    ·        Monarch Watch: http://monarchwatch.org

    ·        Local offerings via Loudoun Wildlife Conservancy: www.loudounwildlife.org


    ·        The Lost Ladybug Project—help scientists look for nine-spotted lady beetles: http://ladybug.ento.cornell.edu


    Word Study (e.g., perennial vs. annual)


    Art (e.g., observe what the garden looks like today and draw a picture of what you imagine it will look like in the future; paint rocks to look like animals; make leaf prints)


    Food—make snacks that resemble animals (Saxton Freymann and Joost Elffers offer some great books; I’ve a fun ladybug recipe [made with strawberries, blueberries, mini chocolate chips and licorice]); make things with garden offerings (herbs, etc.); talk about the importance of pollinators in bringing food to our tables …


    Make NLE plant field guide—have each class research a garden plant and craft a page about it with drawings or photos; compile all into field guide for students by students.  J


    Teach students how to use field guides (so they may identify the wildlife visitors they see in the garden and throughout the school grounds)


    Host a bird walk—invite local birder to lead the stroll


    Map the garden


    Study senses: touch, taste, smell, see, hear


    Topic: Seeds—could talk about ones we eat, e.g., sunflower, pumpkin, poppy, bean, pea, corn; how they travel (on wind, in animal scat, etc.)


    Poetry—could write poems about flowers, pollinators, being outside, nature …


    Math—e.g., track time it takes for plants to sprout/bloom, measure space between plants when thinning, measure width/depth when planting , count petals, track temperatures, design future garden additions ….


    History—e.g., discuss Native American uses for plants in garden, study the history of the school site (what was it before it was Newton-Lee Elementary?) …


    Shapes—many different kinds and sizes in the garden—trace them, describe them, give names to the ones that are nontraditional (encourage creativity!)


    Go on a nature scavenger hunt—a fun way to discover the natural wonders Newton-Lee has to offer


    Create garden section on NLE website (so kids can “see” what’s going on in the summer?)


    Topic: Birds—could study types, songs, nest types, favorite foods, migration …


    Publish student-created habitat newsletter—profile happenings, spotlight species, share stories of what kids are doing at home to support wildlife/be good stewards [could include drawings, poetry, news articles, comics and more]

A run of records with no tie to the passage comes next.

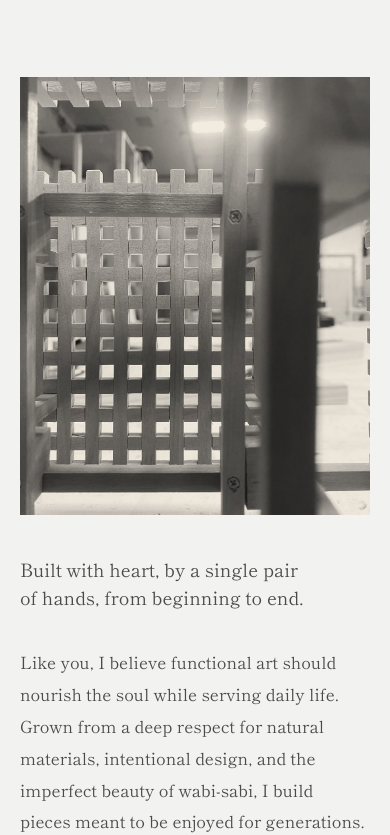
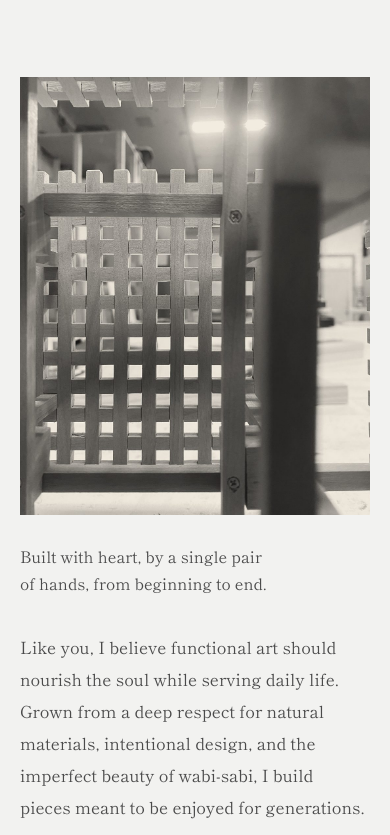
Before and after one commit to alexblakepires-lgtm/wabis-work, a plain HTML site: page craft.html in a window 390 px wide. Shown: the part 288-1123 px from the top of the page. Drawn offline with Linux system fonts and the light colour scheme.

Commit message:
Smaller photos, tighter spacing beside text

```diff
--- a/styles.css
+++ b/styles.css
@@ -50,7 +50,7 @@ h2 { font-size: clamp(1.8rem, 1.15rem + 2.5vw, 2.9rem); line-height: 1.3; }
 .split-words h2 { font-family: var(--sans); font-size: clamp(0.8rem, 2cqi, 1rem); font-weight: 400; line-height: 1.4; letter-spacing: 0.19em; text-transform: uppercase; color: var(--moss); }
 .split-words p { font-size: clamp(0.88rem, 2.2cqi, 1.1rem); }
 .split-words .lead { font-size: clamp(0.9rem, 2.25cqi, 1.125rem); line-height: 1.75; }
-.split-words .statement { font-size: clamp(1.15rem, 3.7cqi, 1.85rem); }
+.split-words .statement { font-size: clamp(1rem, 2.6cqi, 1.3rem); line-height: 1.7; }
 .split-words .form-note { font-size: 0.95rem; }
 .split-words .more { padding: 0.4em 0; font-family: var(--sans); font-size: clamp(0.66rem, 1.5cqi, 0.75rem); letter-spacing: 0.17em; text-transform: uppercase; text-decoration: none; color: #858582; }
 .split-words .more::after { content: " >"; }
@@ -123,8 +123,8 @@ h3 { font-size: 1.2rem; font-weight: 500; line-height: 1.5; letter-spacing: 0.02
 
 /* Split: a photo and its words side by side, set inside the page with wide margins all round.
    Photos are modest in size so the page breathes; sides alternate down each page. */
-.split { container-type: inline-size; display: grid; grid-template-columns: minmax(18rem, 27rem) minmax(18rem, 27rem); justify-content: center; align-items: center; gap: clamp(3rem, 8vw, 9rem); max-width: 68rem; margin-inline: auto; padding: clamp(2.5rem, 5vw, 4.5rem) var(--pad); }
-.split-media { position: relative; display: block; width: 100%; max-width: 27rem; aspect-ratio: 4 / 5; justify-self: center; overflow: hidden; background: #E3DDD1; }
+.split { container-type: inline-size; display: grid; grid-template-columns: minmax(16rem, 22rem) minmax(16rem, 22rem); justify-content: center; align-items: center; gap: clamp(1.75rem, 3.5vw, 3rem); max-width: 68rem; margin-inline: auto; padding: clamp(2rem, 4vw, 3.5rem) var(--pad); }
+.split-media { position: relative; display: block; width: 100%; max-width: 22rem; aspect-ratio: 4 / 5; justify-self: center; overflow: hidden; background: #E3DDD1; }
 .split-media img { position: absolute; inset: 0; width: 100%; height: 100%; object-fit: cover; }
 .split-words { display: flex; flex-direction: column; justify-content: center; text-align: left; }
 .split-words > .inner { max-width: none; margin-inline: 0; }
@@ -201,7 +201,7 @@ h3 { font-size: 1.2rem; font-weight: 500; line-height: 1.5; letter-spacing: 0.02
 
 /* Tablet and phone */
 @media (max-width: 44rem) {
-  .split, .split--flip { grid-template-columns: 1fr; gap: 2.5rem; padding-block: clamp(2rem, 7vw, 3rem); }
+  .split, .split--flip { grid-template-columns: 1fr; gap: 1.75rem; padding-block: clamp(2rem, 7vw, 3rem); }
   .split-media { max-width: none; aspect-ratio: auto; height: min(calc((100vw - 2 * var(--pad)) * 1.25), 85vh); height: min(calc((100vw - 2 * var(--pad)) * 1.25), 85svh); }
   .split--flip .split-media { order: 0; }
   .split-words > .inner { max-width: 34rem; }
```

    Explore the habitat outside/around Newton-Lee—there’s lots to explore (e.g., nearby woodlands)


    Music—sing songs about animals; listen to nature’s music (bird song, leaves rustling, rainfall …); learn animal calls/sounds


    Encourage “green hours”—time to be outside and play (www.greenhour.org) … or to cloud gaze, have a picnic, read a book (a fine place for D.E.A.R.) …


    Topic: Migration (http://www.learner.org/jnorth)


    Build a sunflower house (some online resources: http://familyfun.go.com/arts-and-crafts/season/feature/ff0506-sunflower-digs/ff0506-sunflower-digs.html or http://fun.familyeducation.com/outdoor-games/plants/35169.html)




    Loudoun Wildlife Conservancy: www.louodunwildlife.org (offer wonderful bird walks and butterfly/dragonfly walks—and so much more)


    National Wildlife Federation: www.nwf.org/gardenforwildlife


    Virginia WILD School Sites—free training opportunity for school staff (among other things, addresses how to use schoolyard as an instructional setting to meet several SOLs): http://www.dgif.state.va.us/wildlife/habitat_partners/school_sites.html

Last Modified on June 18, 2011